The Federal Reserve System Wednesday reported a modest uptick in economic growth for February, further dampening hopes of an interest rate cut later this month.
The monthly summary of economic conditions, known as the Beige Book, also indicated moderate growth or stability in loan demand in all but two of the 12 Federal Reserve Districts.
The report, which indicated some improvement in the economy over January, fueled doubts that the Federal Reserve will cut interest rates at its March 26 meeting. But it left open the possibility of a rate cut later in the year, said Christine Chmura, chief economist of Crestar Bank in Richmond, Va.

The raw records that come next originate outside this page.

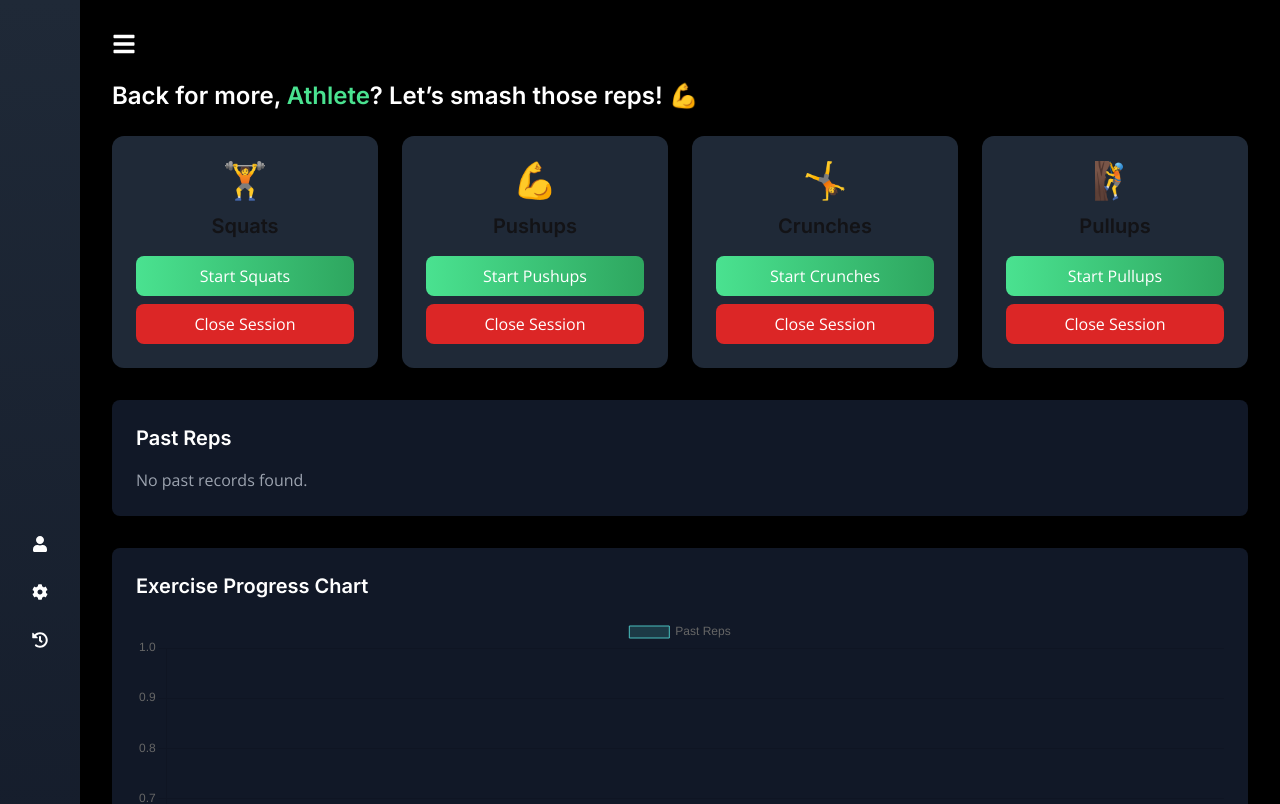
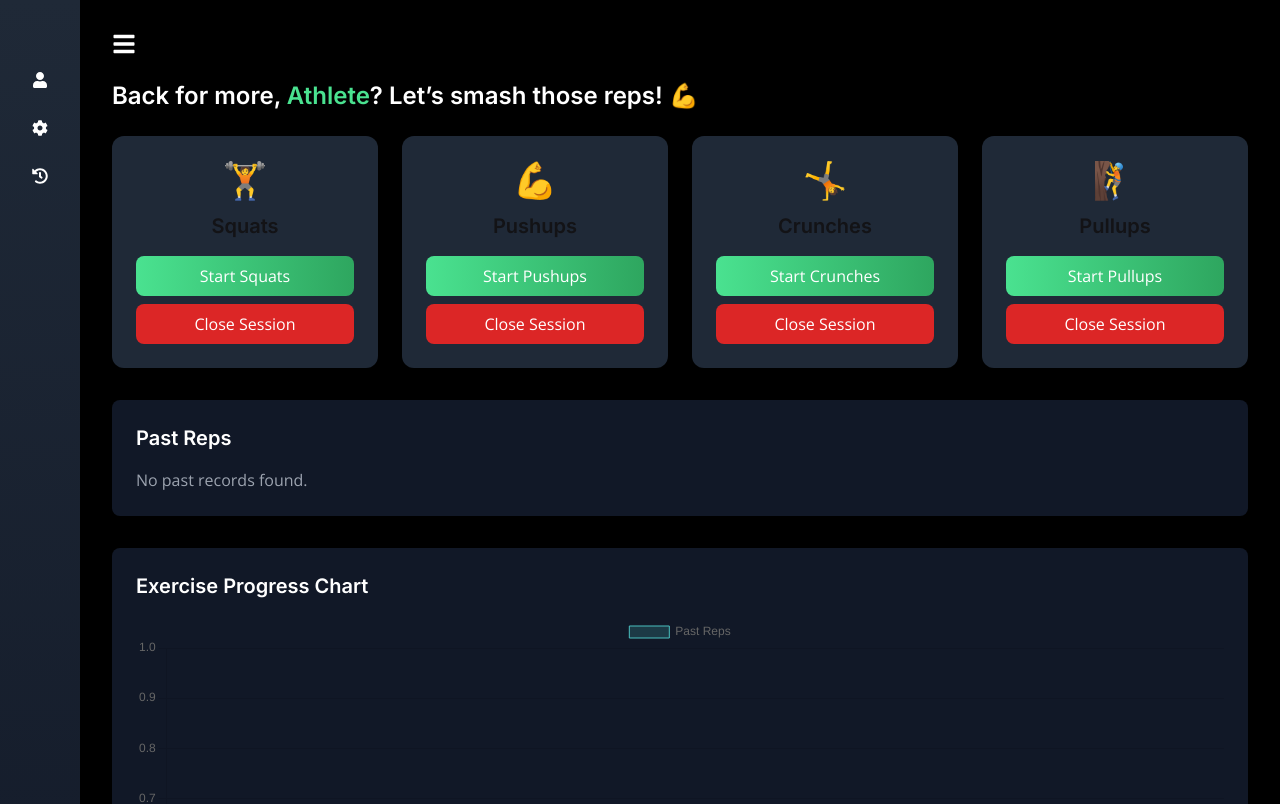
Before and after one commit to soumyamakkar/Bajaj_Finserv_HACKATHON, a React (Create React App) app in the folder frontend/: page /dashboard in a window 1280 px wide. Shown: the top 804 px of the page. Built offline with nearby package versions, Linux system fonts and the light colour scheme; the HTML template or start-up script is replaced by a standard one.

Commit message:
mini fix

```diff
--- a/frontend/src/pages/Dashboard.jsx
+++ b/frontend/src/pages/Dashboard.jsx
@@ -126,7 +126,7 @@ const Dashboard = () => {
           Dashboard
         </h2>
         <nav className="flex flex-col flex-1">
-            <ul className="space-y-4 flex-1 flex flex-col justify-center">
+            <ul className="mt-10 space-y-4 flex-1 flex flex-col">
             {[
               { name: "Profile", icon: <FaUser /> },
               { name: "Settings", icon: <FaCog /> },
```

"I think overall the tone of the report is better than the January report, but it doesn't point toward a rapid acceleration in economic growth," she said.
Economists noted that growth in loan demand has slowed over the last several months.
"I'm not sure loan demand has peaked out for good, but it's certainly flattening out," said Theodore Tung, chief economist at National City Corp. in Cleveland. "We've seen that pattern over the last several months."
The Cleveland Fed reported a "significant slowdown" in loan demand, the report said.
"Industries are making cutbacks, and retailers are discounting to get rid of inventory, so there's reduced demand for new loans," Mr. Tung said. "In the Midwest and the national economy, we're seeing moderate growth, not a recession. But in the short term, we'll see some volatility."
The San Francisco Fed said California institutions have reported "slight easing of business loan demand," but added that the level of demand is still high and that consumer credit demand is on the rise.
The district bank also reported that bank earnings are strong and credit quality is good "despite stiff competition for loans and deposits."
The New York Fed said spreads narrowed at 65% of the banks in its district, as loan rates were steady or lower. It noted higher loan delinquencies at 20% of the banks, and a steady delinquency rate at 70%. The nonresidential mortgage segment experienced the largest increase in delinquencies, the New York Fed said.
Mr. Duchemin writes for the Medill News Service.